Since this website covers the arts, not parties, I’m going to focus on ONOfONO’s founder, and what he plans to do with it.

Anand Rajaram, in Communist til Payday

Anand Rajaram, in "Communist 'til Payday"

Anand Rajaram is one of the most versatile performers in Toronto.

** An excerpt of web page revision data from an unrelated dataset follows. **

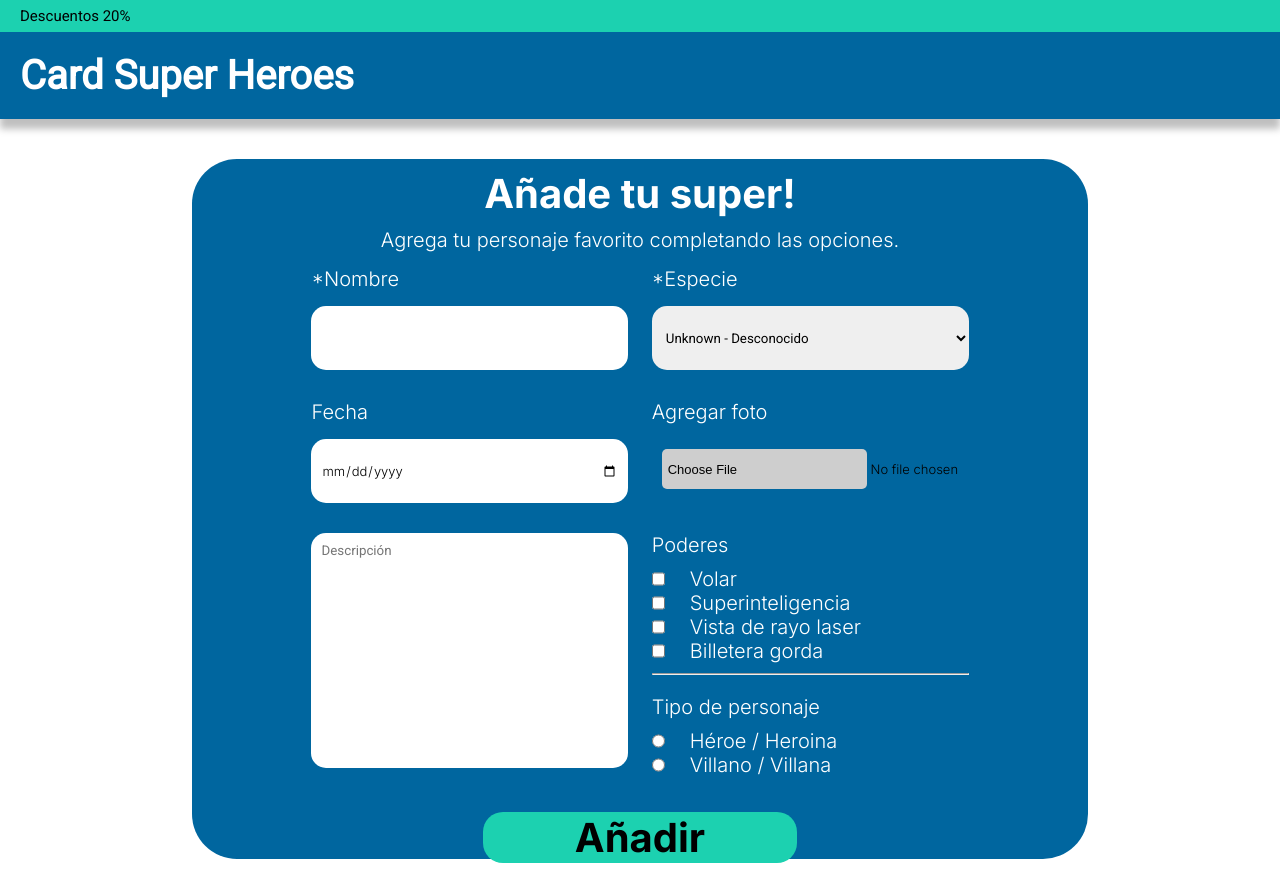
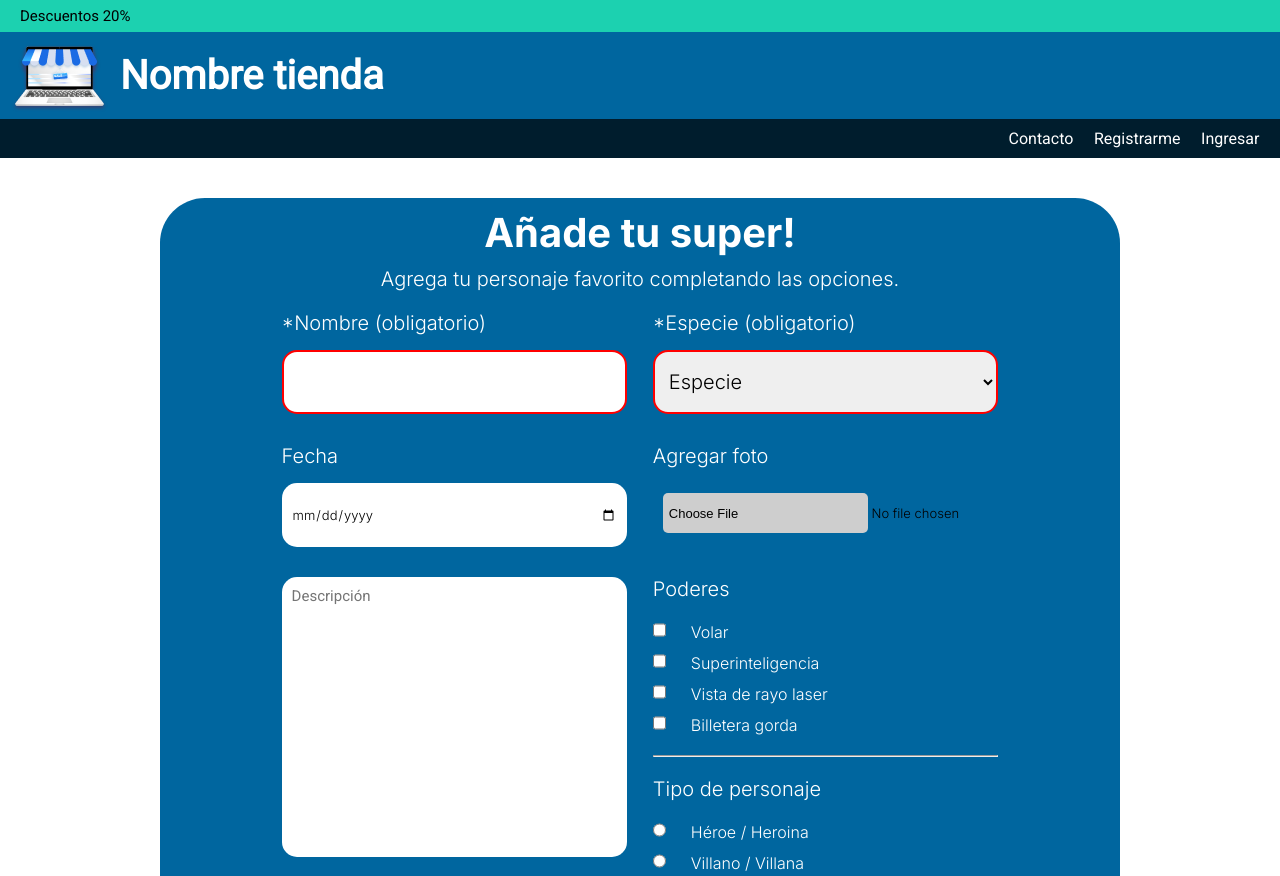
Before and after one commit to lizethalonso/Heroes, a plain HTML site: page form-heroes.html in a window 1280 px wide. Shown: the top 876 px of the page. Drawn offline with Linux system fonts and the light colour scheme.

Commit message:
Agregando pseudoselectores y cambio de header2

```diff
--- a/css/estilos.css
+++ b/css/estilos.css
@@ -12,21 +12,41 @@
 
 header {
     background-color: #1CD1B0;
-}
-
-.header-descuentos {
     font-size: 15px;
     padding: 7px 0 7px 20px
 }
 
+.header2 {
+    z-index: 30;
+    position: sticky; top: 0;
+}
+
 h1 {
+    display: flex;
     background-color: #00669F;
     color: #FFFFFF;
-    padding: 20px;
+    padding: 20px 120px;
     font-size: 40px;
-    z-index: 30;
-    position: sticky; top: 0;
-    box-shadow: 0px 10px 7px 0px rgba(0, 0, 0, 0.25);
+    background-image: url(../img/imagen-tienda.png);
+    background-repeat: no-repeat;
+    background-position: 10px;
+}
+
+nav {
+    background-color: rgba(0, 29, 45, 1);
+    padding: 10px 0;
+}
+
+nav ul{
+    display: flex;
+    flex-direction: row;
+    list-style: none;
+    color: #FFFFFF;
+    justify-content: flex-end;
+}
+
+nav ul li {
+    flex-grow: 0.02
 }
 
 /*********************Main*********************/
@@ -146,6 +166,7 @@ footer {
     align-items: center;
     position: relative;
     width: 100%;
+
 }
 
 .logo {
@@ -167,24 +188,19 @@ form.form-super {
     display: flex;
     flex-direction: column;
     align-items: center;
-    width: 70vw;
-    height: 700px;
+    width: 75vw;
     background-color: #00669F;
     border-radius: 45px;
     color: #FFFFFF;
+
 }
 
 form.form-super h2, form.form-super p,
 form.form-super label,
-section.subform-container div {
+section.subform-container div,
+input#name {
     font-family: 'Inter', sans-serif;
     font-size: 20px;
-    font-weight: 300;
-}
-
-form.form-super input {
-    font-family: 'Inter', sans-serif;
-    font-size: 13px;
     font-weight: 300;
 }
 
@@ -195,14 +211,19 @@ form.form-super>h2 {
 }
 
 form.form-super>p {
-    padding: 0 0 15px;
+    padding: 0 0 20px;
+    text-align: center;
 }
 
 .subform-container {
-    width: 55vw;
+    width: 60vw;
+    flex-wrap: wrap;
 }
 
 .subform-container input, .subform-container select  {
+    font-family: 'Inter', sans-serif;
+    font-size: 13px;
+    font-weight: 300;
     height: 8vh;
     border-radius: 15px;
     border: none;
@@ -215,6 +236,35 @@ form.form-super>p {
     flex-direction: column;
     width: 45%;
 }
+
+input:required ~ label::before {
+    content: none !important;
+  }
+
+option.especie {
+    display: none;
+}
+
+.subform-container select{
+    /* color:rgb(170, 170, 170); */
+    font-size: 20px;
+}
+
+input:invalid, select:invalid {
+    border: 2px solid red;
+}
+
+input:valid, select:valid {
+    border: none;
+}
+
+/* input:required + label::before {
+    content: "kdkdlfkdlfldkl*";
+    color: red;
+    margin-right: 15px;
+    font-size: 20px;
+  } */
+
 
 .add-file::file-selector-button {
     background-color: #CECECE;
@@ -237,25 +287,34 @@ p.cont-check {
 
 .label-check {
     display: flex;
-    align-items: center;
+    align-items: flex-end;
     margin: 0;
 }
 
 /*Separación checkbox y su correspondiente opción*/
 .label-check>input {
-    margin: 0 25px 0 0;
+    margin: 7px 25px 0 0;
     height: 3vh;
 }
 
-fieldset, textarea {
+.label-check>input:checked {
+    filter:brightness(20) sepia(0.50);
+}
+
+textarea {
     border: none;
     resize: none;
     border-radius: 15px;
     padding: 10px 0 0 10px;
+    font-size: 15px;
+}
+
+form.form-super .label-check {
+    font-size: 16px;
 }
 
 hr {
-    margin: 10px 0 20px 0;
+    margin: 20px 0 20px 0;
 }
 
 form.form-super .enviar {
@@ -270,12 +329,21 @@ form.form-super .enviar {
     font-weight: 700;
 }
 
+form.form-super .enviar:hover {
+    background-color: #001D2D;
+    color: #FFFFFF;
+}
+
 /*********************Responsive*********************/
 
 @media screen and (max-width:768px) {
 
     header {
         background-color: #D1891C;
+    }
+
+    nav ul {
+        justify-content:flex-end;
     }
 
     div.plus {
@@ -292,6 +360,14 @@ form.form-super .enviar {
 
     .superman {
         display: flex;
+    }
+
+    form.form-super {
+        width: 95vw;
+    }
+
+    .subform-container {
+        width: 95vw;
     }
 
     footer {
@@ -328,6 +404,11 @@ form.form-super .enviar {
         align-items: center;
     }
 
+    nav ul {
+        justify-content:space-evenly;
+        padding: 0;
+    }
+
     section {
         flex-direction: column;
         align-items: center;
@@ -349,6 +430,14 @@ form.form-super .enviar {
         display: none;
     }
 
+    form.form-super {
+        width: 92vw;
+    }
+
+    div.column1, div.column2 {
+        width: 85vw;
+    }
+
     footer {
         justify-content: space-between;
         align-items: center;
--- a/form-heroes.html
+++ b/form-heroes.html
@@ -12,10 +12,19 @@
 </head>
 <body>
     <header>
-        <p class="header-descuentos">Descuentos 20%</p>
+        <p>Descuentos 20%</p>
     </header>
 
-    <h1>Card Super Heroes</h1>
+    <div class="header2">
+        <h1>Nombre tienda</h1>
+        <nav>
+            <ul>
+                <li>Contacto</li>
+                <li>Registrarme</li>
+                <li>Ingresar</li>
+            </ul>
+        </nav>
+    </div>
 
     <main>
         <section class="form-container">
@@ -26,23 +35,23 @@
                 </p>
                 <section class="subform-container">
                     <div class="column1">
-                        <label for="name">*Nombre</label>
+                        <label for="name">*Nombre (obligatorio)</label>
                         <input type="text" name="name" id="name" required>
                         <label for="date">Fecha</label>
                         <input type="date" name="date" id="date">
                         <textarea name="description" value="Comentarios" cols="30" rows="15" placeholder="Descripción"></textarea>
                     </div>
                     <div class="column2">
-                        <label for="species">*Especie</label>
-                        <select name="species">
+                        <label for="species">*Especie (obligatorio)</label>
+                        <select name="species" required>
+                            <option value="" class="especie" selected disabled>Especie</option>
                             <option value="animal">Animal</option>
-                            <option value="elemental">Elemental(Agua, fuego, tierra, aire)</option>
+                            <option value="elemental">Elemental</option>
                             <option value="magic">Magia</option>
-                            <option value="unknown" selected>Unknown - Desconocido</option>
+                            <option value="unknown">Unknown - Desconocido</option>
                         </select>
                         <label for="photo">Agregar foto</label>
                         <input class="add-file" type="file" name="foto" id="photo">
-
                         <p class="cont-check">Poderes</p>
                         <label for="fly" class="label-check">
                             <input type="checkbox" name="powers" value="fly" id="fly">
```
Also changed, not shown: index.html (+11 -2 lines), img/imagen-tienda.png (added).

He’s demonstrated equal faculty with sketch and improv as a Second City mainstage cast member, stylized theatre as a recurring cast member in the Video Cabaret series (“Red River Rebellion”, “Laurier”), and combining his gifts to create his own work such as “Communist ’til Payday” and “Cowboy & Indians” (a collaboration with Bob Wiseman) at the Summerworks festivals.

Rajaram’s plans for ONOfONO’s output include film and video screenings, a lecture series on conspiracy theories, and classes in mime,  mask work, and physical theatre, run out of a studio space in Kensington Market.

Entrance to all these will require the purchase of a nominal membership, skirting the various legal issues that have hampered regular performances at other artist run spaces in the city, such as Unit 102 and The Centre for Gravity.

It’s certainly exciting to see the recent explosion of new performance spaces in Toronto, from the studios like the Pia Bowman School and Hub 14, to the licenced venues like Bread and Circus and Comedy Bar. The more places local performers have to test out new material and exhibit new film, the better, right?